* [Try it]: Of the entries below, copy only those lines that contain the word "README".

* [Extracted records]:
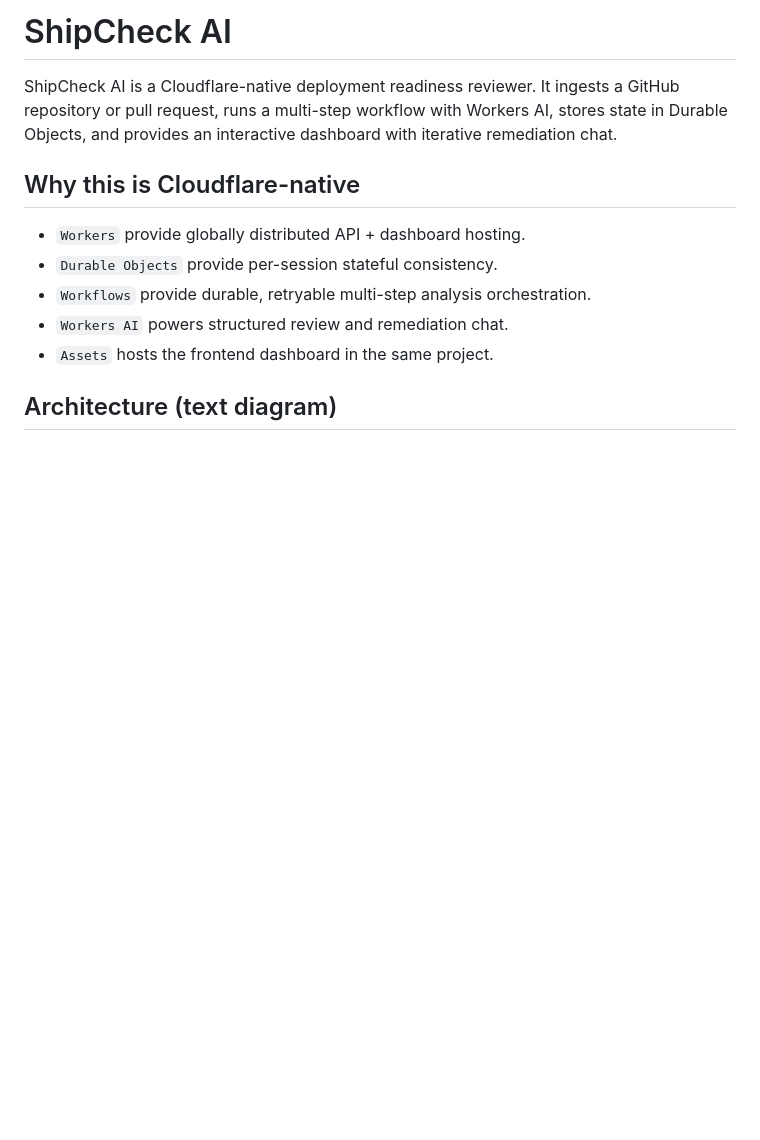
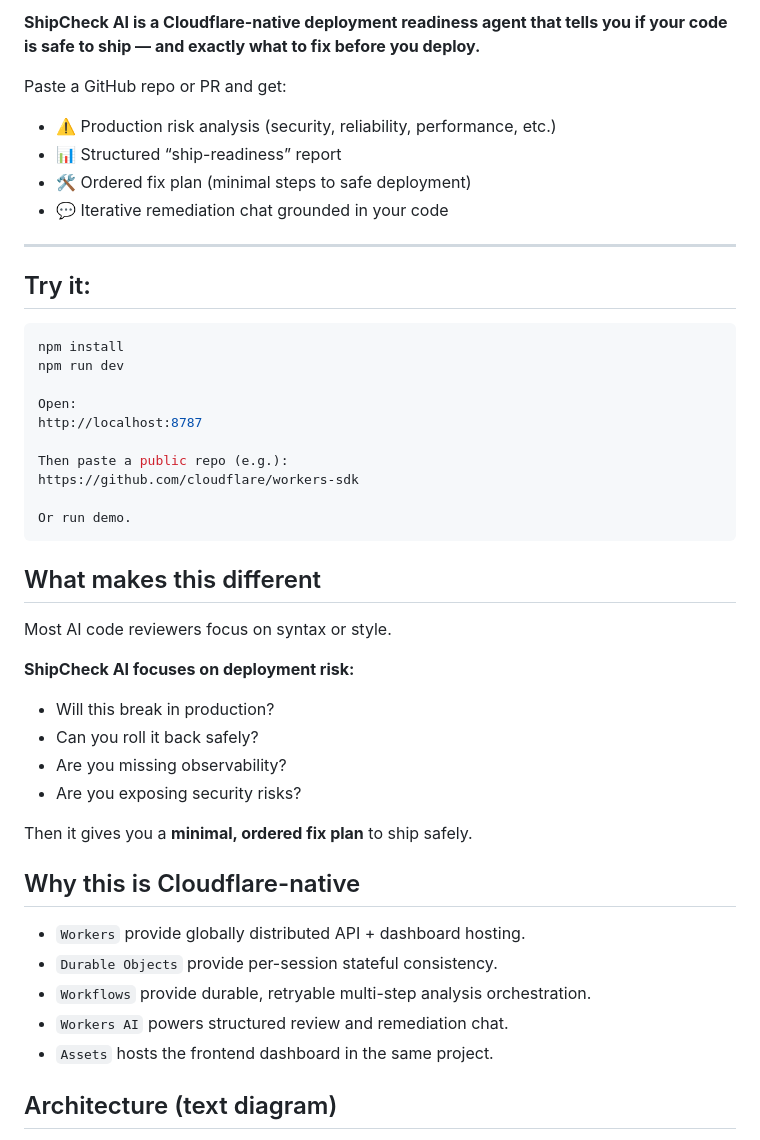
Before and after one commit to jb2dawrrld/cf_ai_shipcheck, a Markdown page: README.md, the part around the change. Rendered like a GitHub page; blank space fills up the shorter version.

Commit message:
Polishing README and PROMPTS.md

````diff
--- a/README.md
+++ b/README.md
@@ -1,6 +1,41 @@
-# ShipCheck AI
+**ShipCheck AI is a Cloudflare-native deployment readiness agent that tells you if your code is safe to ship — and exactly what to fix before you deploy.**
 
-ShipCheck AI is a Cloudflare-native deployment readiness reviewer. It ingests a GitHub repository or pull request, runs a multi-step workflow with Workers AI, stores state in Durable Objects, and provides an interactive dashboard with iterative remediation chat.
+Paste a GitHub repo or PR and get:
+- ⚠️ Production risk analysis (security, reliability, performance, etc.)
+- 📊 Structured “ship-readiness” report
+- 🛠️ Ordered fix plan (minimal steps to safe deployment)
+- 💬 Iterative remediation chat grounded in your code
+
+---
+
+## Try it:
+
+```bash
+npm install
+npm run dev
+
+Open:
+http://localhost:8787
+
+Then paste a public repo (e.g.):
+https://github.com/cloudflare/workers-sdk
+
+Or run demo.
+```
+
+
+## What makes this different
+
+Most AI code reviewers focus on syntax or style.
+
+**ShipCheck AI focuses on deployment risk:**
+
+- Will this break in production?
+- Can you roll it back safely?
+- Are you missing observability?
+- Are you exposing security risks?
+
+Then it gives you a **minimal, ordered fix plan** to ship safely.
 
 ## Why this is Cloudflare-native
 
````
Also changed, not shown: PROMPTS.md (+79 -0 lines).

* [Exercise solution]:
Before and after one commit to jb2dawrrld/cf_ai_shipcheck, a Markdown page: README.md, the part around the change. Rendered like a GitHub page; blank space fills up the shorter version.
Polishing README and PROMPTS.md
--- a/README.md
+++ b/README.md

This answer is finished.